The Best Wines To Drink With Homemade Tomato Sauce

Pasta with tomato sauce is one of the culinary world's greatest partnerships. Starchy pasta clings to tart, sweet, slow-cooked tomato sauce as if giving it a hug, and the flavor they create together is something that nearly everyone — from babies getting their first taste of pasta to folks well into old age — can appreciate. Homemade tomato sauce is the epitome of summer taste; vine-ripened tomatoes are cooked with olive oil, onion, garlic, and maybe some basil. The last thing you want to do when selecting a wine to drink with it is mask or overpower the flavors of this classic sauce.

Master Sommelier Catherine Fallis of Bright Cellars tells Food Republic that the best place to look for a wine pairing for this inherently Italian sauce is Italy itself. In particular, she suggests pairing the neutrality of a bright, Italian Pinot Grigio with the acidity of a wonderful tomato sauce. 

"A bone dry, racy, lemony and tart Pinot Grigio not only wakes the palate," says Fallis, "it cleanses it beautifully, encouraging another bite."

Many might be surprised at Fallis' recommendation, as a popular belief is that tomato sauce will simply overpower a delicate white wine. However, with Italian wines tending to contain both acidity and a pleasant bitterness, the sweetness of the tomato sauce will come through beautifully.

If the sauce contains meat, try a red wine

When meat is incorporated into a tomato sauce, it's time to move into the territory of red wines. However, Catherine Fallis' choice isn't a big, bold red but rather something medium-bodied with a bit of spice — namely, a Zinfandel. Although not a specialty of Italy, there are several American Zinfandels that possess the lighter characteristics of an Italian red wine. As for Italian medium-bodied reds, Chianti, Barbera, and Montepulciano are great choices.

Super-rich and meaty sauces, like a slow-cooked bolognese or a wild boar ragù, can handle bigger wines like Barolo and Brunello di Montalcino, but these varietals can overpower a delicate meat-free tomato sauce. As for lighter Italian red wines, such as Dolcetto and Valpolicella, these can also be a tasty pairing with a simple tomato sauce, coming closer, body-wise, to a white wine. As with any wine, the best pairings are ultimately completely subjective and dependent on personal tastes.

Beyond meat and tomatoes

Where does this leave the plethora of other Italian pasta sauces, many of which don't contain either tomatoes or meat? Consider them opportunities to experiment with different wine pairings. Aglio e olio pasta (pasta with olive oil and garlic) would be delicious with either a medium red like Barbera, which would accentuate the garlic flavor, or a crisp white like Pinot Grigio.
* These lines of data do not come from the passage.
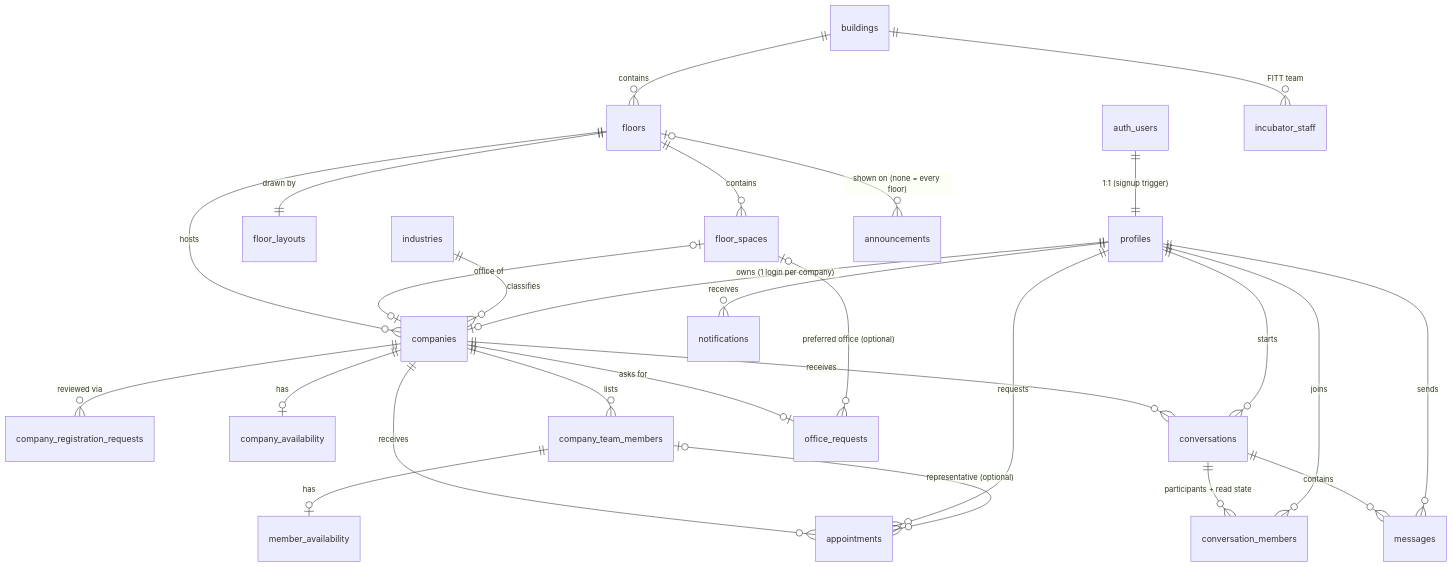
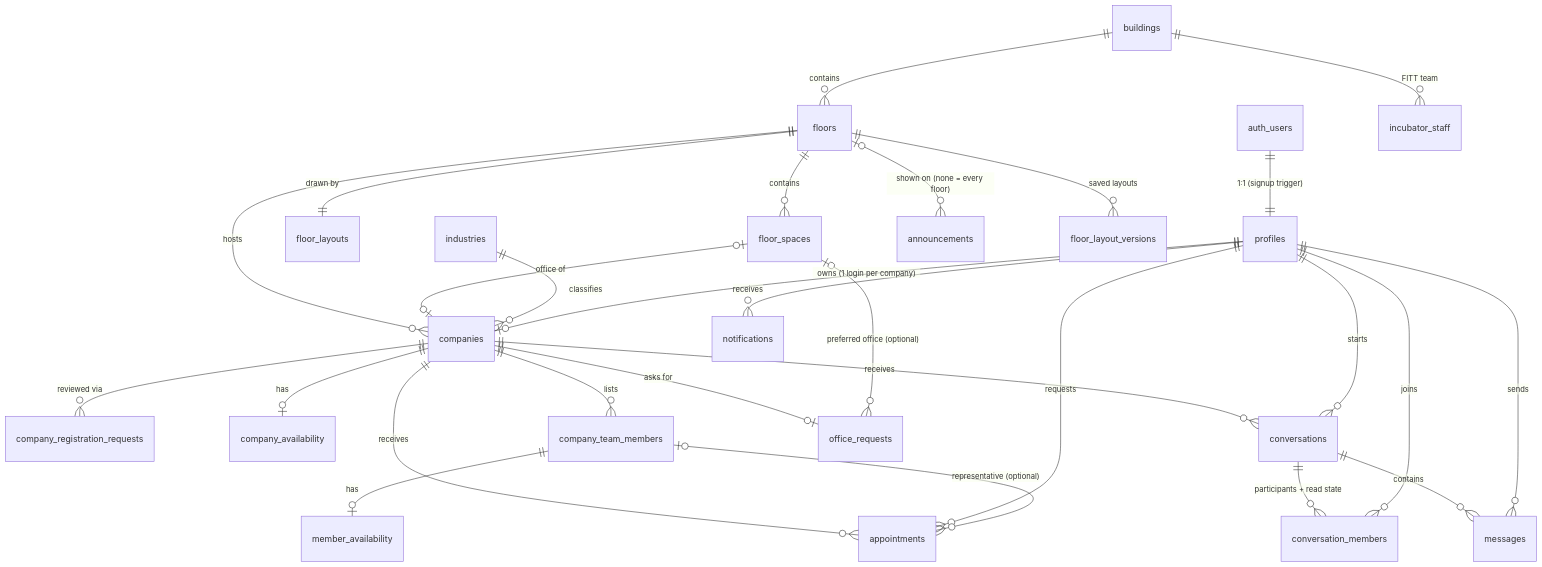
Before and after one commit to 04rishabhgupta/IncubatorPlayground: the diagram in docs/ARCHITECTURE.md, drawn with Mermaid. The commit also changed other lines of this file and 17 other files, not shown here.

````diff
--- a/docs/ARCHITECTURE.md
+++ b/docs/ARCHITECTURE.md
@@ -72,29 +72,30 @@
 ```mermaid
 erDiagram
   auth_users ||--|| profiles : "1:1 (signup trigger)"
   buildings ||--o{ floors : contains
   floors ||--|| floor_layouts : "drawn by"
   floors ||--o{ floor_spaces : contains
   floors ||--o{ companies : hosts
   floor_spaces |o--o| companies : "office of"
   industries ||--o{ companies : classifies
   profiles ||--o| companies : "owns (1 login per company)"
   companies ||--o{ company_registration_requests : "reviewed via"
   companies ||--o| company_availability : has
   companies ||--o{ company_team_members : lists
   company_team_members ||--o| member_availability : has
   companies ||--o{ conversations : receives
   profiles ||--o{ conversations : starts
   conversations ||--o{ conversation_members : "participants + read state"
   profiles ||--o{ conversation_members : joins
   conversations ||--o{ messages : contains
   profiles ||--o{ messages : sends
   companies ||--o{ appointments : receives
   profiles ||--o{ appointments : requests
   company_team_members |o--o{ appointments : "representative (optional)"
   profiles ||--o{ notifications : receives
   buildings ||--o{ incubator_staff : "FITT team"
   floors |o--o{ announcements : "shown on (none = every floor)"
   companies ||--o| office_requests : "asks for"
+  floors ||--o{ floor_layout_versions : "saved layouts"
   floor_spaces |o--o{ office_requests : "preferred office (optional)"
 ```
````
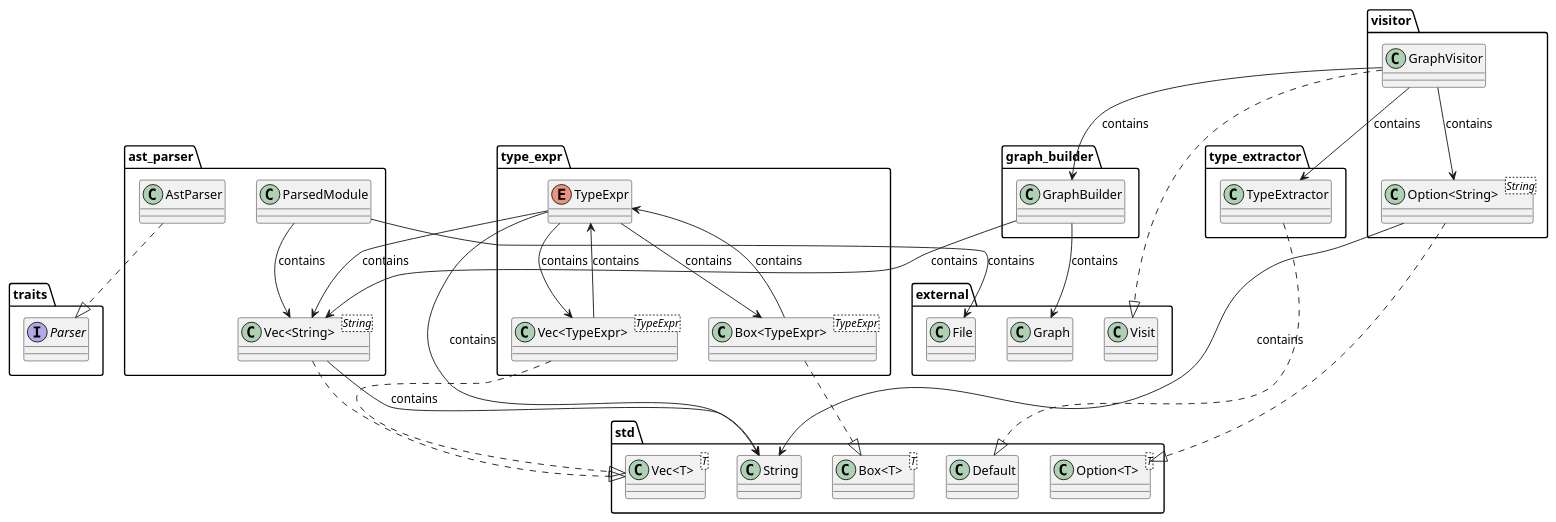
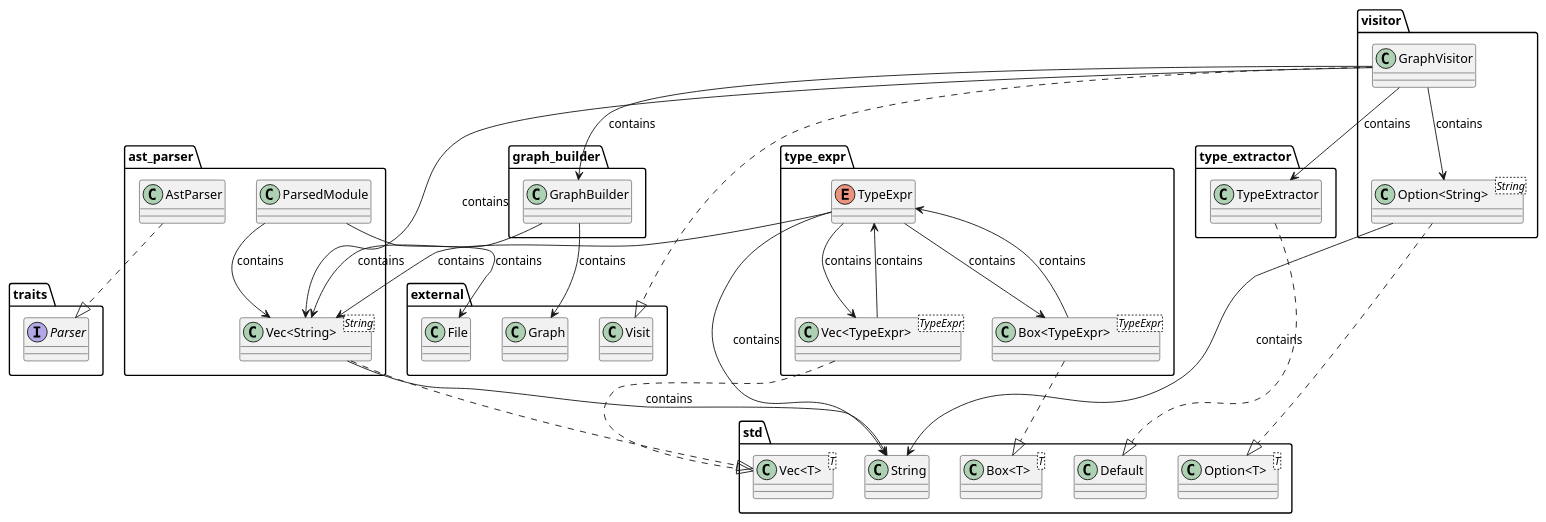
One commit to ch-r-k/archviz changed the diagram in docs/diagrams/parser.puml. Above: the diagram before and after it, drawn with PlantUML. The commit also changed 13 other files, not shown here.

```diff
--- a/docs/diagrams/parser.puml
+++ b/docs/diagrams/parser.puml
@@ -1,70 +1,71 @@
 @startuml
 
 package "ast_parser" {
 class "ParsedModule" as ast_parser__ParsedModule
 class "Vec<String>" <String>
 class "AstParser" as ast_parser__AstParser
 }
 
 package "external" {
 class File
 class Visit
 class Graph
 }
 
 package "graph_builder" {
 class "GraphBuilder" as graph_builder__GraphBuilder
 }
 
 package "std" {
 class "Vec<T>" <T>
 class "Option<T>" <T>
 class "Box<T>" <T>
 class String
 class Default
 }
 
 package "traits" {
 interface "Parser" as traits__Parser
 }
 
 package "type_expr" {
 enum "TypeExpr" as type_expr__TypeExpr
 class "Vec<TypeExpr>" <TypeExpr>
 class "Box<TypeExpr>" <TypeExpr>
 }
 
 package "type_extractor" {
 class "TypeExtractor" as type_extractor__TypeExtractor
 }
 
 package "visitor" {
 class "GraphVisitor" as visitor__GraphVisitor
 class "Option<String>" <String>
 }
 
 
 ast_parser__ParsedModule --> "Vec<String>" : contains
 "Vec<String>" ..|> "Vec<T>"
 "Vec<String>" --> String : contains
 ast_parser__ParsedModule --> File : contains
 ast_parser__AstParser ..|> traits__Parser
 type_extractor__TypeExtractor ..|> Default
 visitor__GraphVisitor --> graph_builder__GraphBuilder : contains
 visitor__GraphVisitor --> type_extractor__TypeExtractor : contains
 visitor__GraphVisitor --> "Option<String>" : contains
 "Option<String>" ..|> "Option<T>"
 "Option<String>" --> String : contains
+visitor__GraphVisitor --> "Vec<String>" : contains
 visitor__GraphVisitor ..|> Visit
 graph_builder__GraphBuilder --> Graph : contains
 graph_builder__GraphBuilder --> "Vec<String>" : contains
 type_expr__TypeExpr --> String : contains
 type_expr__TypeExpr --> "Vec<TypeExpr>" : contains
 "Vec<TypeExpr>" ..|> "Vec<T>"
 "Vec<TypeExpr>" --> type_expr__TypeExpr : contains
 type_expr__TypeExpr --> "Box<TypeExpr>" : contains
 "Box<TypeExpr>" ..|> "Box<T>"
 "Box<TypeExpr>" --> type_expr__TypeExpr : contains
 type_expr__TypeExpr --> "Vec<String>" : contains
 
 @enduml
```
Fresh seafood pasta without tomatoes is delicate, light, and often tastes like the ocean itself. With such a gentle yet tasty dish, try a glass of bubbly Prosecco.

Silky pasta dishes coated with cream sauce pair excellently with light reds, crisp whites, and even Italian rose wines, which are sometimes called "rosas" or "rosatos." As for spicy pastas, like penne arrabiata or spaghetti puttanesca (both of which contain tomatoes), consider a fruity, medium red wine such as Valpolicella or Catherine Fallis' favored Pinot Grigio.

"It is absolutely one of the most neutral wines out there, which is why I love it," she says. "It is 100% drama free."